Parents, please understand that equestrian sports are very different from many other sports. When we're competing at a horse show, riders are most often competing against themselves and trying to beat their personal best. While it might not make sense when looked at through the lens of other sports, equestrian sports have one element that no other sport has - the involvement of a living, breathing animal with a mind of its own and the capacity to be really dangerous without even trying.
Some of the best horse show experiences I've had are the shows where I've won the fewest ribbons because I've accomplished something I previously thought was out of reach - moving up a division, or getting through a jumper round without a time fault for example.
In the end, sometimes it's enough just to be able to have the experience of competing at the horse show at all. Don't lessen your child's enjoyment of the experience by shifting the focus to winning.
Don't Be a Coach. Be a Photographer Instead.
Ask any trainer anywhere what their biggest horse show parent pet peeve is and they will likely say the same thing. Parents who try to act as their child's coach on horse show day.
While parents who try to coach at a horse show often do so with the best of intentions or as a way to cope with their own nerves, your child's trainer is their trainer for a reason. You've done your research (hopefully) and your trainer and child have worked hard to get to this point. They have goals that have been set, and challenges to overcome to meet those goals. Respect that relationship. A rider relies on their coach for more than just tips and tricks, and while no one knows your child quite like you do, your trainer has learned how to interact and communicate with them in a way that works for both of them. Keeping your distance when your child is working with their coach is also important for their safety. Your child's trainer not only knows your child, but he or she knows your child's horse and how it might react. This is especially important in the exciting and unfamiliar environment of a horse show.
Step back, take lots and lots of pictures, help your rider stay hydrated, and try to enjoy the experience of watching your child do something they love!

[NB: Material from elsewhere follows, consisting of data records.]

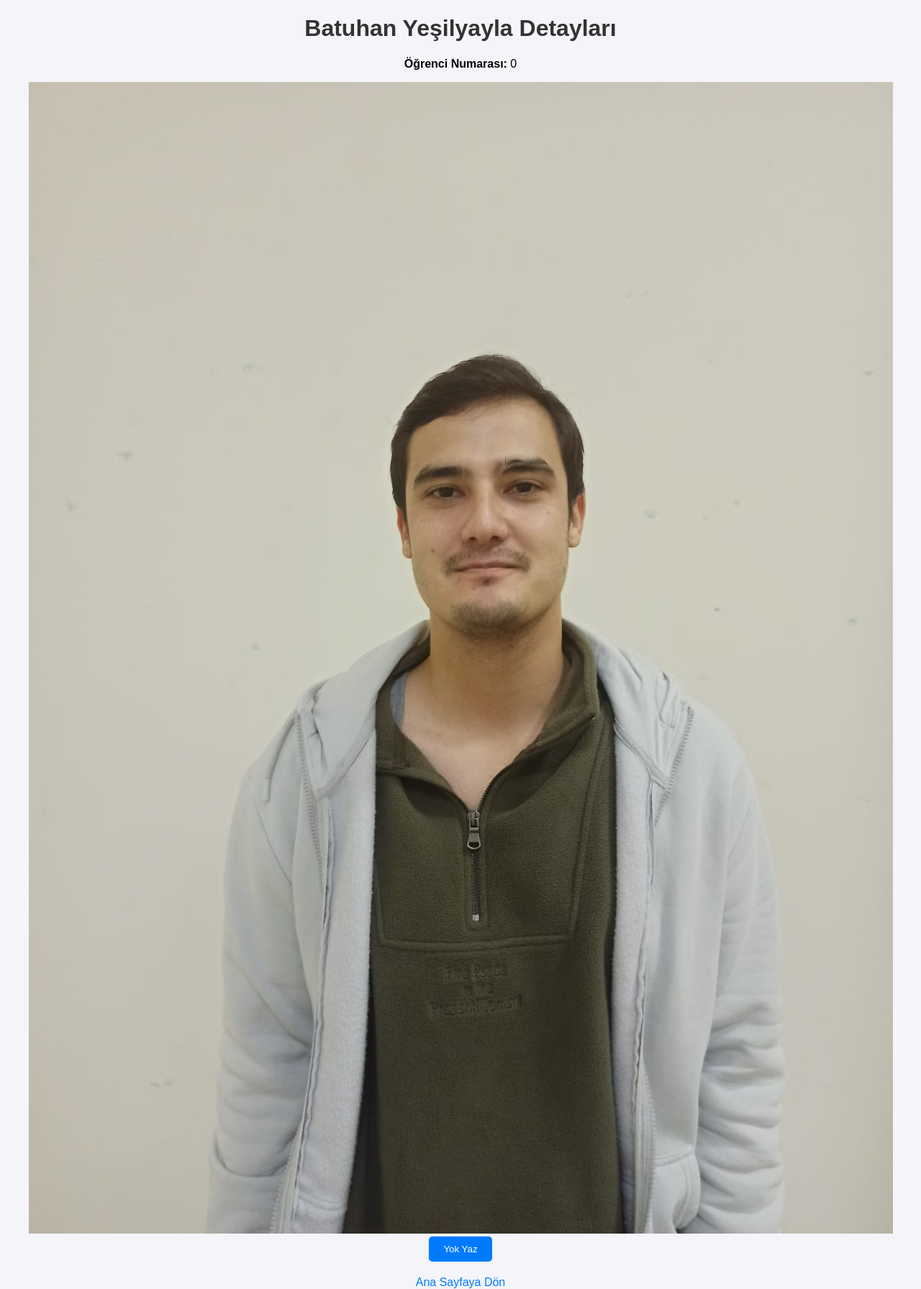
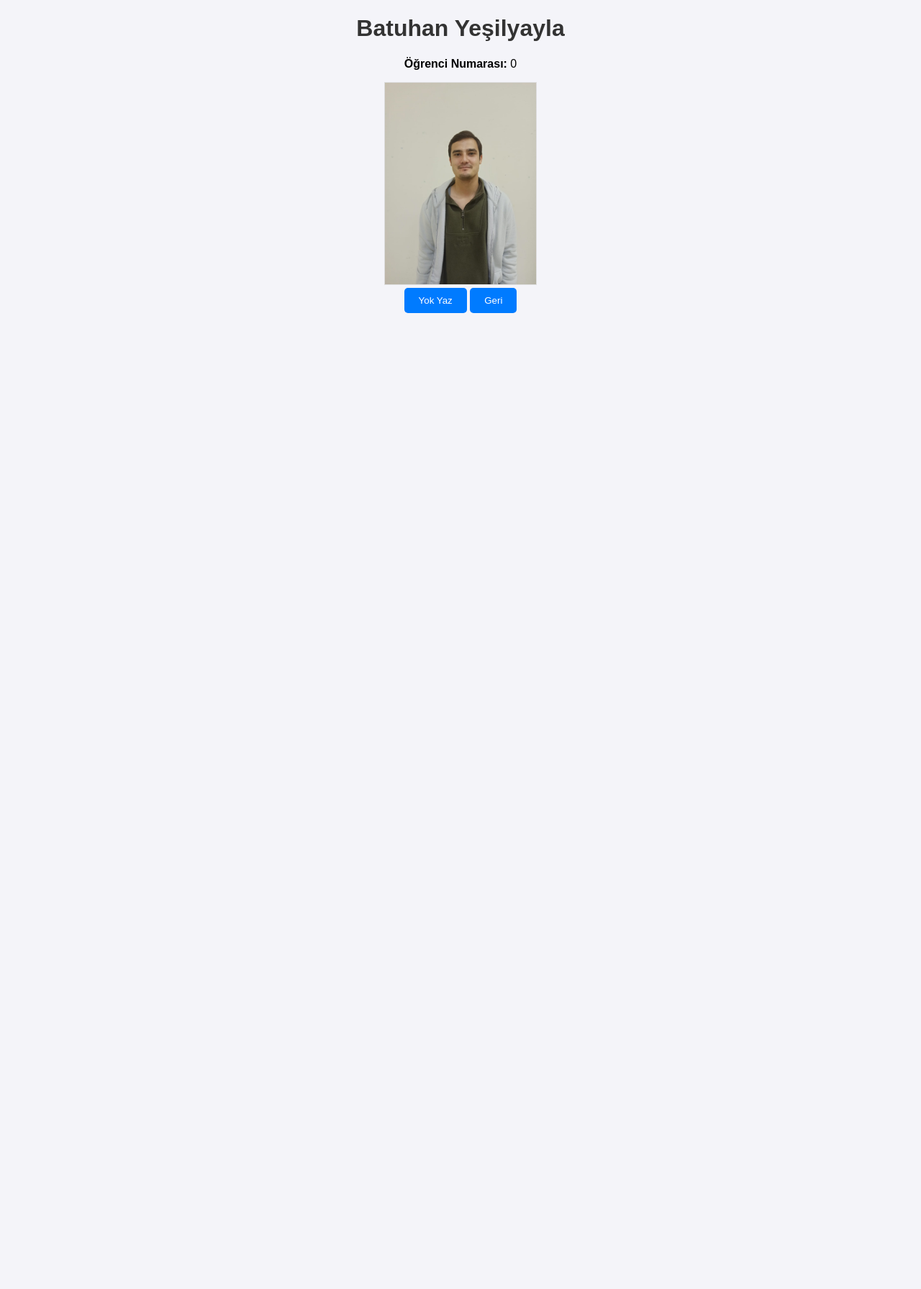
Before and after one commit to GokceSoylu/attendance_app, a Flask app: page /student/1 in a window 1280 px wide. Shown: the whole page at 72% size. After the commit the page ends 435 px from the top, so only its background shows below. Run offline with Flask 3, Linux system fonts and the light colour scheme; data comes from the database, SQL or seed files in the repository.

Commit message:
link hatası düzeltildi - geri butonu eklendi

```diff
--- a/templates/student_detail.html
+++ b/templates/student_detail.html
@@ -9,12 +9,19 @@
 </head>
 
 <body>
-    <h1>{{ student[1] }} Detayları</h1>
+    <h1>{{ student[1] }} </h1>
     <p><strong>Öğrenci Numarası:</strong> {{ student[2] }}</p>
-    <img src="{{ url_for('static', filename=student['image_path']) }}" alt="Öğrenci Resmi">
+    <img src="{{ request.host_url }}{{ student['image_path'] }}" alt="Öğrenci Resmi"
+        style="width: 210px; height: 280px; object-fit: cover; border: 1px solid #ddd;">
     <br>
     <button onclick="updateAttendance('{{ student[0] }}', 'mark-absent')">Yok Yaz</button>
-    <a href="/">Ana Sayfaya Dön</a>
+    <button onclick="goBack()">Geri</button>
+
+    <script>
+        function goBack() {
+            window.history.back();
+        }
+    </script>
 </body>
 
 </html>
```
Also changed, not shown: 1 other file.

Do you have other tips for first time horse show parents or any pet peeves that we missed? Tell us about them in the comments!
Happy horse showing!